….marine litter, as a follow up from March's post on litter.
Marine litter harms wildlife – floating plastic bags looks like jellyfish and so get eaten by predators like turtles (plastic bags are the leading cause of deaths in turtles), and animals and fish can get tangled in rubbish on the sea bottom, leading to injuries, starvation or drowning.
More than 95% of fulmars have plastic in their guts, and whales have been found with their stomachs entirely full of plastic.
KIMO's Fishing for Litter programme has recruited fishing boats in Scotland and the South West of England to collect litter and return it to the quayside for disposal.
According to the Marine Conservation Society's Beachwatch Big Weekend in 2011, amongst the 247,914 pieces of litter collected, volunteers found:

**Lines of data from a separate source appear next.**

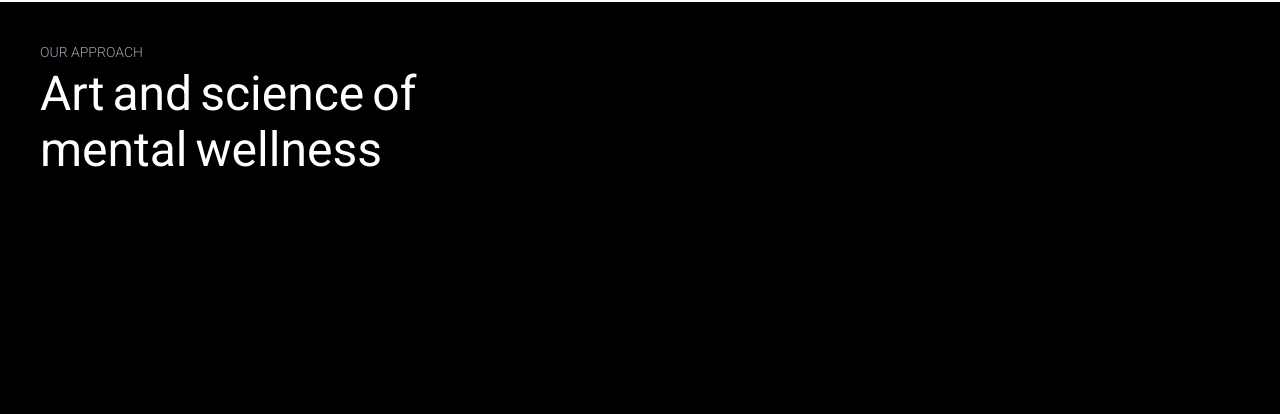
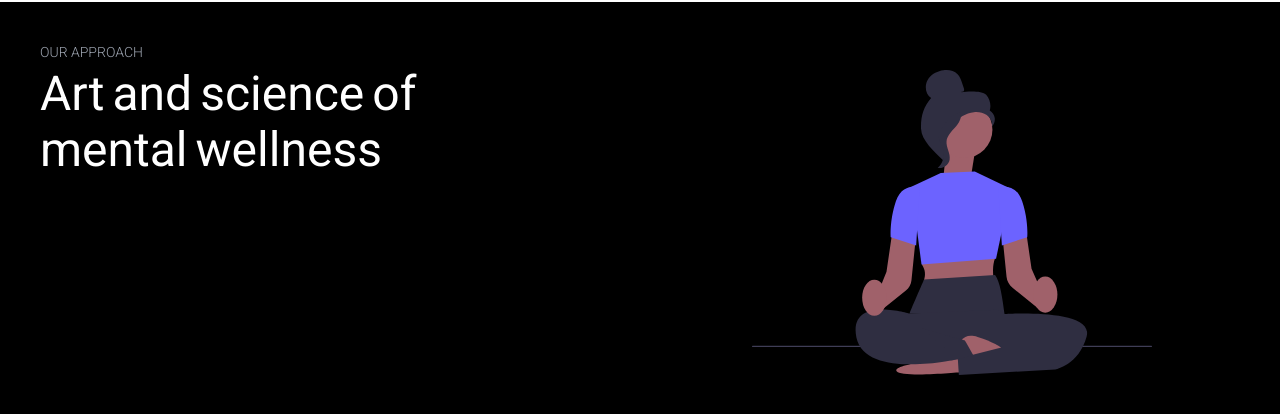
Before and after one commit to anurpeljto/cogniwave, a Next.js app: page / in a window 1280 px wide. Shown: the part 940-1354 px from the top of the page. Built offline with nearby package versions, Linux system fonts and the light colour scheme.

Commit message:
Add animated picture

```diff
--- a/app/(pages)/OurApproach.tsx
+++ b/app/(pages)/OurApproach.tsx
@@ -1,6 +1,7 @@
 'use client';
 import React, { useEffect, useRef, useState} from 'react';
 import { motion, useInView } from "framer-motion";
+import Image from 'next/image';
 
 const OurApproach = () => {
   const ref = useRef(null);
@@ -42,6 +43,15 @@ const OurApproach = () => {
                     {el}{" "}
                     </motion.span>
                 ))}
+
+                    <motion.div
+                        initial={{y: 100, opacity: 0}}
+                        animate={{y:0, opacity: 1}}
+                        transition={{duration: 2.0}}
+                        className='absolute right-32'
+                    >
+                        <Image src='/undraw_mindfulness_8gqa.svg' alt='walking under a tree' height={400} width={400}/>
+                    </motion.div>
                 </div>
             )
             :
```
Also changed, not shown: public/undraw_mindfulness_8gqa.svg (added).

- An almost life size fake donkey
- A portable toilet
- A live rocket parachute flare
- 1970s Smartie tube lids and a packet of peanuts from the 70s or 80s (plastic doesn't degrade, even after 40 years)
- Push bike
- Plastic skeleton
- Two glasses and half a bottle of Champagne
- German metal fencepost
- Roadside bollard
If you want to help, stop using plastic bags and use reusable ones instead, get involved in Beachwatch, and when you visit the beach take your litter home or put it in the bin, including any plastic bags of dog poo (preferably in biodegradable bags…)
And a very quick word on another M – mobile phones – unplug them (and anything else rechargeable) once it's charged to avoid wasting energy.
It's more eco to avoid getting upgrades unless you really need them, and recycle your phone through Christian Aid when its life really is over.
N is for….
….non-renewable resources. These resources cannot be replaced when they run out, and usually refer to non-renewable energy resources such as oil, gas and coal.
Renewable energy resources include solar, wind, tidal, wave, geothermal, hydrological or hydroelectric power (HEP), biomass, biofuels and wood.
Each has its own advantages and disadvantages. It is possible to generate at least some of your own power from renewable sources, but the most important answer is to use less energy in the first place.
Read the AB article in the series
Read the CD article in the series
Read the EF article in the series
Read the GH article in the series
Read the IJ article in the series
• Read the KL article in the series
Suzanne Elvidge is a freelance writer and the Surefish Ethical Living Editor